For starters, you're more likely to see People driving a Prius, Volvo or Subaru than you are to see the Tonka trucks that proliferate back home in Northend Edmonton. And you're more likely to be hit by an errant cyclist than a car here in Wolseley. The streets are lined in 100 year old elm trees than make enormous canopies over the roads and the 100 year old houses, whose front doors are more likely to be blue or red or yellow or pink (naturally, my personal fave!) than beige or white or brown. The streets are filled with the bustle of people walking dogs and strollers full of littles and bags full of organic groceries. (Did I mention there was a street corner with two competing organic stores?). The gardens are beautiful. Really, really beautiful. Haphazard and wild and unmanicured kinda beautiful. (My kinda beautiful). Even the boulevards are full of shocks of wildflowers, bluebells, irises, daisies, towering masses of lilies and hollyhocks.

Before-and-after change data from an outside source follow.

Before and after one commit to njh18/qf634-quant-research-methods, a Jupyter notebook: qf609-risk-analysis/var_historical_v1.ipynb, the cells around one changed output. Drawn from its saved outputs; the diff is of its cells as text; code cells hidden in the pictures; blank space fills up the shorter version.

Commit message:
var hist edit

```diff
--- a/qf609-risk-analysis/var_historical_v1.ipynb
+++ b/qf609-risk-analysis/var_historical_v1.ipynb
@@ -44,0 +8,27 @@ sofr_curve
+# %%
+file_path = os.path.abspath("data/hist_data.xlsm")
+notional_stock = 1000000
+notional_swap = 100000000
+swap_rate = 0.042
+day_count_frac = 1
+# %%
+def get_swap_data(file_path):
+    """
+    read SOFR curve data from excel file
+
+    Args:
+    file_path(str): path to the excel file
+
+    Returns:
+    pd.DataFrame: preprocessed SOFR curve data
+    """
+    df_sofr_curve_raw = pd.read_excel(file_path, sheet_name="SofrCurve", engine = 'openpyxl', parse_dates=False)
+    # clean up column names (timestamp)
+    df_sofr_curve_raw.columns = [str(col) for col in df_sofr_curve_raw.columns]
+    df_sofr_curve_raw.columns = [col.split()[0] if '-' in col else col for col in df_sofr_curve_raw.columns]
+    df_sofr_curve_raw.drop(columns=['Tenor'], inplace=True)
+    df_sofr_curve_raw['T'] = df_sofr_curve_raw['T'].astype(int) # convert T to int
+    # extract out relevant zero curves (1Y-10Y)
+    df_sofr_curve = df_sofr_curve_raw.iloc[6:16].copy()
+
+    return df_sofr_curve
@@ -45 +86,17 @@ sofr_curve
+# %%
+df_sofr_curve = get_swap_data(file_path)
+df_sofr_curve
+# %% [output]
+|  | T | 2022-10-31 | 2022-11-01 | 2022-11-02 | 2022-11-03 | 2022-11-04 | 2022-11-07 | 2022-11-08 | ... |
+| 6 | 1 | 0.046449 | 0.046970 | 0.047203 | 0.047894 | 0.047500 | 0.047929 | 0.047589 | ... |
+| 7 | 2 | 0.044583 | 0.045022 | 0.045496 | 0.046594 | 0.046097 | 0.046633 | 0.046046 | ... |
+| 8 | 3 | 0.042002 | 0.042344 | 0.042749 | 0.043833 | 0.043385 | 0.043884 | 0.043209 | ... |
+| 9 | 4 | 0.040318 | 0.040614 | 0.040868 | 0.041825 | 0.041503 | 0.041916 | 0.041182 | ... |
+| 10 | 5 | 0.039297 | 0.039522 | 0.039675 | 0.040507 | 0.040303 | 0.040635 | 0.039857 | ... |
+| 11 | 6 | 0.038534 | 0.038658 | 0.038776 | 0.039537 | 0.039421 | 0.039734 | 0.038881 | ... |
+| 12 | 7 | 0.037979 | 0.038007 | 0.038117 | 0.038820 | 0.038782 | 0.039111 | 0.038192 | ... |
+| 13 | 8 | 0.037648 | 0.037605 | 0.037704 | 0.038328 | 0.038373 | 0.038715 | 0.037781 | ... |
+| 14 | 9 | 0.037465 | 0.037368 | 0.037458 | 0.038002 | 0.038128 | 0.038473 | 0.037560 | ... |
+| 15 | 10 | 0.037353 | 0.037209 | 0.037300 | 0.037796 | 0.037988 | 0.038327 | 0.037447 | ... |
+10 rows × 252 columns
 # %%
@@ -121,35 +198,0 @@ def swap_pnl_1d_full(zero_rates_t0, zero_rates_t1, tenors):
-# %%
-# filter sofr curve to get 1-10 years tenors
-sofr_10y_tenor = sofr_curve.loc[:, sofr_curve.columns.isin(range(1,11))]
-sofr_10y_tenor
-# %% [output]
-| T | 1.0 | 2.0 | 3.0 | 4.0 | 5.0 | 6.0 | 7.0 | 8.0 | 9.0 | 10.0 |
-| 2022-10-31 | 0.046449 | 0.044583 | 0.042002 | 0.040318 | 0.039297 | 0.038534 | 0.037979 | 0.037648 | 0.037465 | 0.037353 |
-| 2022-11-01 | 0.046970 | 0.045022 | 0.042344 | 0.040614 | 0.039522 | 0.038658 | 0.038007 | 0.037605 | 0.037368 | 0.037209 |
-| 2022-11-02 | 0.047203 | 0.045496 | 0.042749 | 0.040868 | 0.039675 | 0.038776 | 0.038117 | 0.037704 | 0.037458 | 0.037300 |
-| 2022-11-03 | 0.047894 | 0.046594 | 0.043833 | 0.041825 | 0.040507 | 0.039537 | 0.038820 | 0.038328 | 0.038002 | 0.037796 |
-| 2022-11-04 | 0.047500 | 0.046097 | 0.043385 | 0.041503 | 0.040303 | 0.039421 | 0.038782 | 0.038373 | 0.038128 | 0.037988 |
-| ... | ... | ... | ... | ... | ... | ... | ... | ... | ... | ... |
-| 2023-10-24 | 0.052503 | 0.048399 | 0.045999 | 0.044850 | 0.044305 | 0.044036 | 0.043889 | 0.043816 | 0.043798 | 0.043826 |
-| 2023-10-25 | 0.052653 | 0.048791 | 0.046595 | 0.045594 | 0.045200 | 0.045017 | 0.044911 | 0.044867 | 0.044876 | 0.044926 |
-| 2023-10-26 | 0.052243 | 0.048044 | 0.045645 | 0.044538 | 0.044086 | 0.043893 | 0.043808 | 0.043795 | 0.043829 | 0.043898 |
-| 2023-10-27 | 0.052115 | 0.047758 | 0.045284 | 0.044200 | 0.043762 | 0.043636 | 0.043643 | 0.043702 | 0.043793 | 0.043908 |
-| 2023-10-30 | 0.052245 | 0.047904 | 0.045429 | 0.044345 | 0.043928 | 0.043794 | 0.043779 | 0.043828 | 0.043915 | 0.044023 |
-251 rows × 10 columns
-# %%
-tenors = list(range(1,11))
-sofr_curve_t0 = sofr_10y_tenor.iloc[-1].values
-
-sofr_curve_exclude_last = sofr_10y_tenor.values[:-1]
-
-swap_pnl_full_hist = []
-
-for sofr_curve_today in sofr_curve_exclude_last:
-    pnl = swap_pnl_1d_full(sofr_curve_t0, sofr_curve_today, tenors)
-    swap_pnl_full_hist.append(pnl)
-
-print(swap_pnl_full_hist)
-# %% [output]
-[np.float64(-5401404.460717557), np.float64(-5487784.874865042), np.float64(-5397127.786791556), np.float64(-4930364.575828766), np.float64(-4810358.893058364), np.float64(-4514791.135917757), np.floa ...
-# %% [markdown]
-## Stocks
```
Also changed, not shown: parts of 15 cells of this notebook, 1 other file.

And running through these streets every morning feels like such a treat. Because everything feels alive, lived in, artful, historied. And makes my home neighborhood seem drab, dull, lacking noise and vibrance and, well, life. It's not that folks don't garden in my neighborhood back home. But Wolseley gardening makes those wee flower beds seem perfunctory and devoid of imagination. And it's not my neighbourhood's fault it isn't full of turn of the century homes. (Though certainly their doors and gardens could use some serious inspiration). It is what it is, which is the only neighborhood we could find a house we didn't hate that we could also (almost) afford in Edmonton.
But this sojourn into Wolseley has reminded me about the importance of inserting beauty in one's everyday surroundings. And how much your everyday surroundings can impact, even sustain you, whether it's immediately noticeable or not. And how very much I miss that kind of daily dose of loveliness.
My favorite pink door.
A red door across the street.